1. What is the relationship between Gregor and his family? What clues in the story suggest that his relationship with his family, particularly his father, is unsatisfactory?
First of all, this was not the first time I have read The Metamorphoses, and I still didn’t like it. I know that it is supposed to be symbolic, however, I find it disturbing. Anyway, to answer the question, I find that Gregor is really only there because he feels as if he owes it to his parents. His mother and sister do take care of him and cover his back while he is absent from work, however, I think that they are disturbed at his metamorphism, and really only feed him etc. because they feel as if it is their motherly and sisterly duties. I believe that his father feels unmanly for not being able to provide for the family, and therefore can’t help being bitter to Gregor for he is the one working and putting bread on the table.
2. Discuss the central events in each of the three sections of The Metamorphoses. In what ways do these events suggest that the weakening of Gregor results in the strengthening of the family as a whole?
His metamorphism, the effect this has on his family, especially his father, are all pivotal events in this story. I think that throughout this story, the weakening of the provider of the family, makes the rest of the family come together and start getting their junk together. Imagine if someone in your family was always working and providing for everyone and you were used to lounging around, I think it would be hard to get motivated and go get work. Therefor, I think that it may have been somewhat beneficial for the family that Gregor was transformed.
3. How effective do you find Akhmatova’s Requiem as a political protest? Requiem was not published until well after the purges were over and Stalin was dead; is it, then, totally lacking in influence?
I think that because it was published after the fact, it could not of persuaded anyone either way during the reign of Stalin, however, I think that it definitely can be a lesson for the future and influence us in that way. Aren’t all history books and stories and even myths, although published after the fact still teach their readers important lessons?
4. How should we interpret the famous command at the end of Archaic Torso of Apollo?
I find it like that of the persuasive speeches we have been looking at and discussing in my communication class. Rilke provides a very vivid description of the statue, however, if you were to take away that last sentence, You must change your life… it does not have the same “umph!” to it. That last sentence really seems like the call to action in a persuasive speech and ties the whole poem and similes of Apollo together.
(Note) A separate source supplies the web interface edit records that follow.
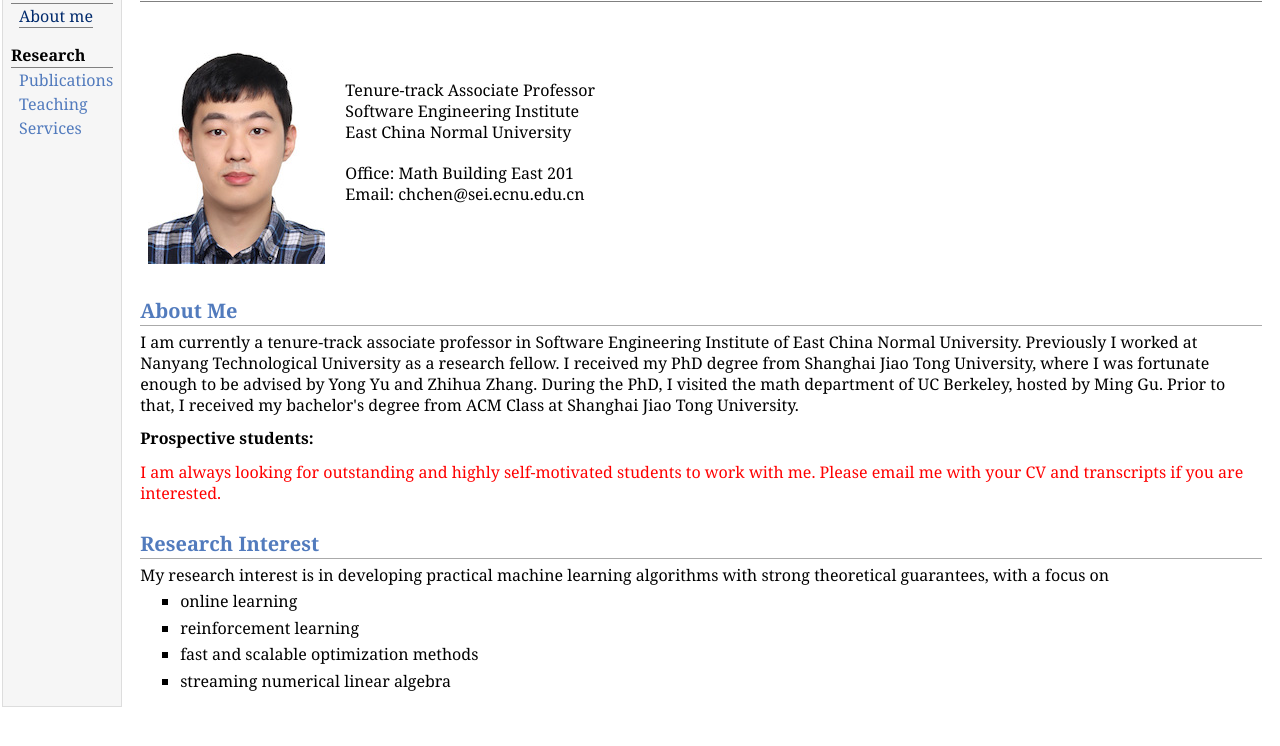
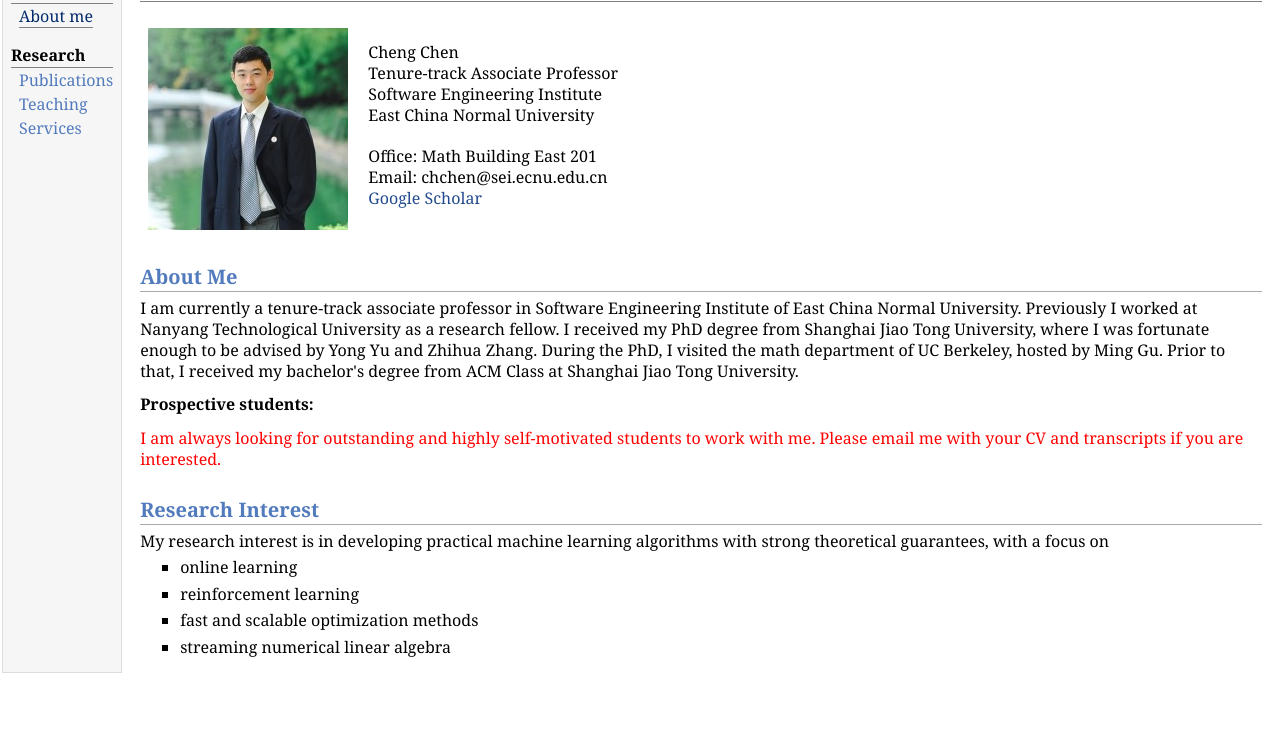
Before and after one commit to chengchen8/chengchen8.github.io, a plain HTML site: page index.html in a window 1280 px wide. Shown: the part 48-794 px from the top of the page. Drawn offline with Linux system fonts and the light colour scheme.

Commit message:
update photo

```diff
--- a/index.html
+++ b/index.html
@@ -25,8 +25,10 @@
 </h1>
 </div>
 <table class="imgtable"><tr><td>
-<img src="photo.jpeg" alt="Cheng Chen" />&nbsp;</td>
-<td align="left"><p>Tenure-track Associate Professor<br />
+<img src="photo2.jpg" alt="Cheng Chen" />&nbsp;</td>
+<td align="left"><p>Cheng Chen<br />
+
+Tenure-track Associate Professor<br />
 
 Software Engineering Institute<br />
 
@@ -34,7 +36,9 @@ East China Normal University<br /><br />
 
 Office: Math Building East 201<br />
 
-Email: chchen@sei.ecnu.edu.cn
+Email: chchen@sei.ecnu.edu.cn<br />
+
+<a href="https://scholar.google.com/citations?user=MB4a3dgAAAAJ&amp;hl=en">Google Scholar</a>
 </p>
 </td></tr></table>
 <h2>About Me
```
Also changed, not shown: publications.html (+9 -0 lines), photo2.jpg (added), 2 other files.
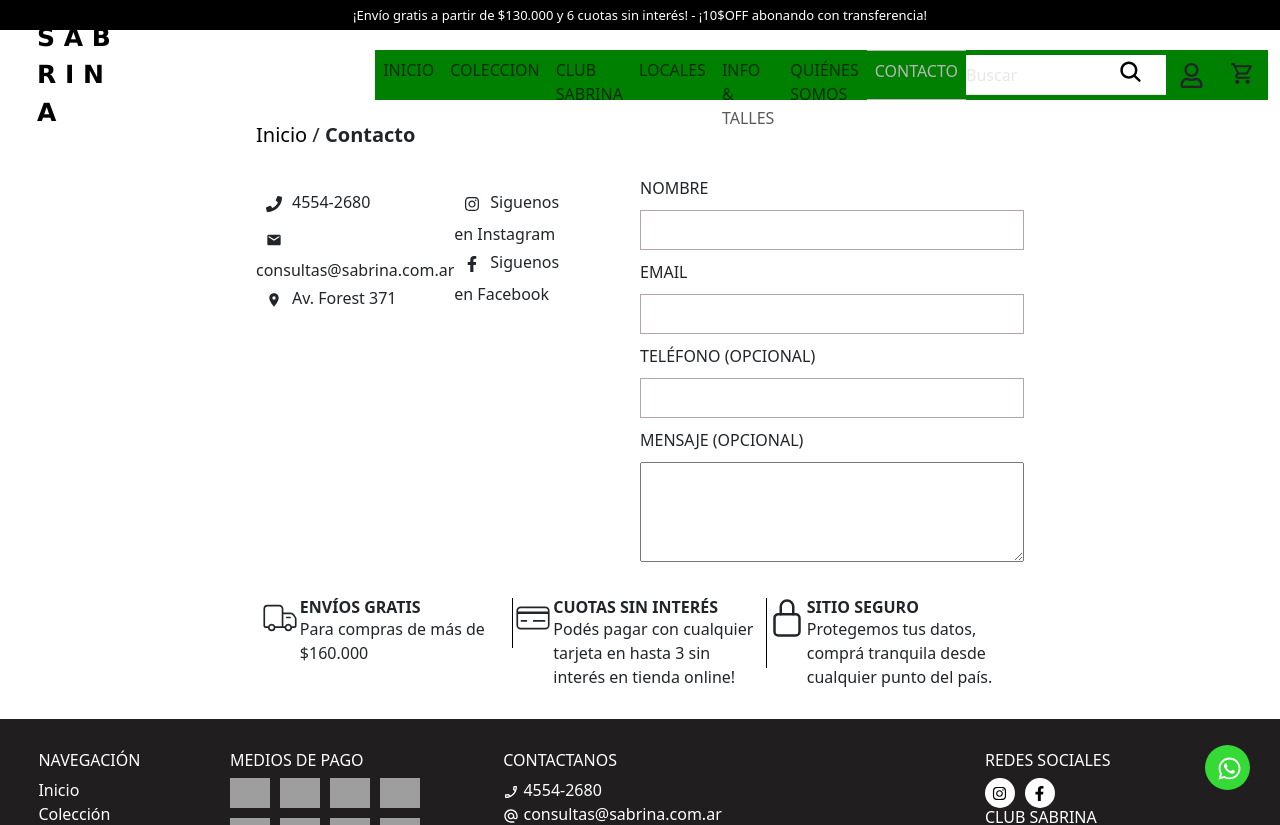
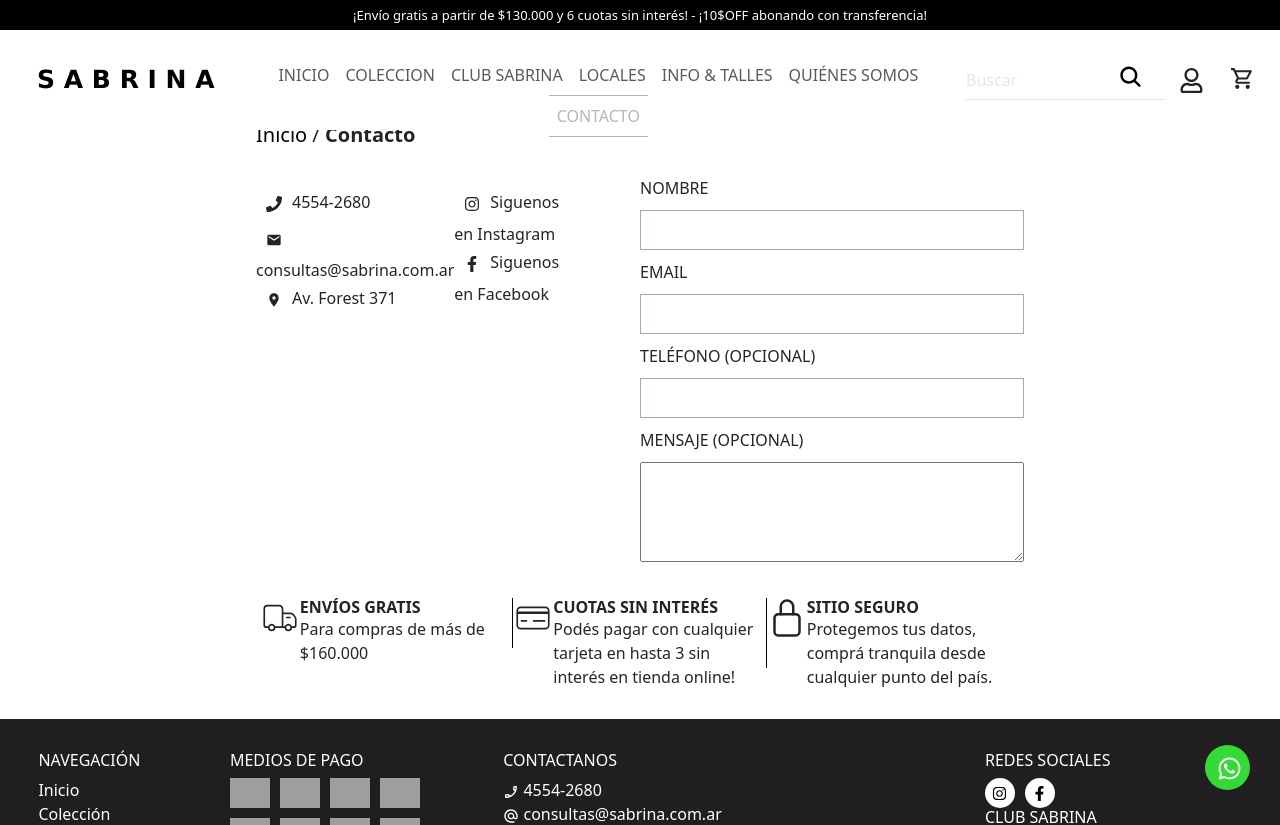
Before and after one commit to Veserad/Sabrina, a React (Vite) app: page /Sabrina/contacto in a window 1280 px wide. Shown: the top 825 px of the page. Built offline with nearby package versions, Linux system fonts and the light colour scheme; grey boxes are pictures that could not be loaded.

Commit message:
NavBar arreglado en version escritorio

```diff
--- a/src/CarouselHome/carrousel.css
+++ b/src/CarouselHome/carrousel.css
@@ -1,4 +1,7 @@
 /* carrousel.css */
+.carrousel{
+  max-height:650px
+}
 .carousel-item{
     height: 650px; /*ajusta el alto del carrusel*/
 }
@@ -9,7 +12,6 @@
 
 .carousel {
   width: 100vw;
-  height: 60%;
   margin: 0 auto;
   margin-left: calc(-50vw + 50%);
 }
--- a/src/CarouselHome/index.jsx
+++ b/src/CarouselHome/index.jsx
@@ -8,32 +8,18 @@
           src="https://acdn-us.mitiendanube.com/stores/915/088/themes/new_linkedman/2-slide-1741961292499-6143031071-a147edc1e456e34fb464c27d9f93b69e1741961297-1920-1920.webp?1721962484"
           alt=""
         />
-        <Carousel.Caption>
-          <h3>First slide label</h3>
-          <p>Nulla vitae elit libero, a pharetra augue mollis interdum.</p>
-        </Carousel.Caption>
       </Carousel.Item>
       <Carousel.Item>
         <img
           src="https://acdn-us.mitiendanube.com/stores/915/088/themes/new_linkedman/2-slide-1741961292499-545055242-efb8fef27279e851e13080551dedefc71741961297-1920-1920.webp?1721962484"
           alt=""
         />
-        <Carousel.Caption>
-          <h3>Second slide label</h3>
-          <p>Lorem ipsum dolor sit amet, consectetur adipiscing elit.</p>
-        </Carousel.Caption>
       </Carousel.Item>
       <Carousel.Item>
         <img
           src="https://acdn-us.mitiendanube.com/stores/915/088/themes/new_linkedman/2-slide-1741961292499-2178536953-0180dfbdc5eb4e7a37b091f7bd3298071741961297-1920-1920.webp?1721962484"
           alt=""
         />
-        <Carousel.Caption>
-          <h3>Third slide label</h3>
-          <p>
-            Praesent commodo cursus magna, vel scelerisque nisl consectetur.
-          </p>
-        </Carousel.Caption>
       </Carousel.Item>
     </Carousel>
   );
--- a/src/NavBar/NavBar.css
+++ b/src/NavBar/NavBar.css
@@ -1,9 +1,9 @@
 /* bg-body-tertiary */
-.barra{
+.barra {
   width: 100vw;
   margin-left: calc(-50vw + 50%);
   position: fixed;
-    height: 90px;
+  height: 100px;
   background-color: white;
   top: 30px;
   z-index: 300;
@@ -11,52 +11,53 @@
   /* transition: top 0.3s ease; */
   /* width: 100%; */
 }
-  .barra2{
+.flex-grow-1 {
+  flex-grow: 1; /* El menú ocupa todo el espacio disponible */
+}
+.barra2 {
+  flex-grow: 1; /* Nav ocupa el espacio horizontal restante */
+  flex-wrap: wrap;
+  justify-content: center;
+}
+.barra3 {
   background-color: green;
-    /* flex-wrap: wrap; */
-  margin-left: 0 !important;
-  /* width: 100vw;
-  margin-left: calc(-50vw + 50%); */
-  /* background-color: red; */
-}
-.barra3{
 }
 .barra.scrolled {
   top: 0; /* Se pega al top cuando se hace scroll */
 }
-.sabrina{
-  margin-right: 20%;
+.sabrina {
+  /* margin-right: 20%; */
   margin-left: 2%;
   font-weight: bold;
-  font-family: 'Lucida Sans', 'Lucida Sans Regular', 'Lucida Grande', 'Lucida Sans Unicode', Geneva, Verdana, sans-serif;
+  font-family: "Lucida Sans", "Lucida Sans Regular", "Lucida Grande",
+    "Lucida Sans Unicode", Geneva, Verdana, sans-serif;
   font-size: 25px;
   width: auto;
   /* background-color: red; */
 }
-.active{
+.active {
   border-bottom: solid 1px;
   border-top: solid 1px;
   color: rgb(182, 182, 182) !important;
 }
-.dropdown-item:hover,.nav-link:hover, .dropdown-toggle:hover{
+.dropdown-item:hover,
+.nav-link:hover,
+.dropdown-toggle:hover {
   color: rgb(231, 231, 230) !important;
   background-color: white !important;
 }
-.dropdown-toggle::after{
+.dropdown-toggle::after {
   display: none;
 }
-.dropdown-menu{
+.dropdown-menu {
   margin-top: -2px !important;
   border-radius: 0%;
   background-color: white;
 }
-.Container{
-    color: aqua;
-}
-.derecha{
+.derecha {
   display: flex;
 }
-.form-control{
+.form-control {
   border: none;
   border-radius: 0%;
   border-bottom: solid 1px;
@@ -67,7 +68,7 @@
 .input-busqueda {
   position: relative;
   width: 200px; /* o el ancho que necesites */
-  color:  rgb(221, 221, 218);
+  color: rgb(221, 221, 218);
 }
 .input-busqueda input {
   width: 100%;
@@ -75,8 +76,8 @@
   border-radius: 0%;
   height: 40px;
 }
-.input-busqueda input::placeholder{
-  color:  rgb(231, 231, 230);
+.input-busqueda input::placeholder {
+  color: rgb(231, 231, 230);
 }
 .boton-busqueda {
   position: absolute;
@@ -87,31 +88,31 @@
   color: black;
   font-size: 25px;
 }
-.botones-derecha{
+.botones-derecha {
   display: flex;
   height: 40px;
-
 }
-.boton-user, .boton-carrito{
+.boton-user,
+.boton-carrito {
   font-size: 25px;
   position: relative;
   bottom: 10px;
 }
-.user-icon{
+.user-icon {
   font-size: 25px;
 }
-.botones-derecha .dropdown-menu{
+.botones-derecha .dropdown-menu {
   background-color: black;
   left: auto !important; /* Anula el valor por defecto de Bootstrap */
   right: -60px;
   font-size: 10px;
   width: 2px !important;
 }
-.botones-derecha a{
+.botones-derecha a {
   text-decoration: none;
   color: white;
 }
-.botones-derecha .dropdown-item:hover{
+.botones-derecha .dropdown-item:hover {
   background-color: black !important;
   text-decoration: underline;
 }
@@ -137,8 +138,8 @@
   background-color: black;
   height: 30px;
   display: flex;
-  align-items: center;       /* Alinea vertical */
-  justify-content: center;   /* Alinea horizontal */
+  align-items: center; /* Alinea vertical */
+  justify-content: center; /* Alinea horizontal */
   padding: 0;
   margin: 0;
   overflow: hidden;
--- a/src/NavBar/index.jsx
+++ b/src/NavBar/index.jsx
@@ -36,16 +36,17 @@
       <Navbar
         expand="lg"
         bg="none"
-        className={`barra ${scrolled ? "scrolled" : ""}`}
+        className={`barra ${scrolled ? "scrolled" : ""} flex-nowrap`}
       >
         <Container fluid>
-          <div className="sabrina">
-            <Link to={"/"}>S A B R I N A</Link>
-          </div>
+          <Navbar.Brand as={Link} to="/" className="sabrina">
+            S A B R I N A
+          </Navbar.Brand>
+
           <Navbar.Toggle aria-controls="navbarScroll" />
-          <Navbar.Collapse id="navbarScroll" className="barra2">
+          <Navbar.Collapse id="navbarScroll" className="flex-grow-1">
             <Nav
-              className="me-auto my-2 my-lg-0"
+              className="me-auto my-2 my-lg-0 barra2"
               style={{ maxHeight: "50px" }}
               navbarScroll
             >
```
Lines whose indentation alone changed are shown as unchanged.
I think one should interpret it as him bringing the poem to a close, the conclusion, the part where he has given you all of these awesome smilies and then ends it by that dazzling statement that makes you want to start writing poetry.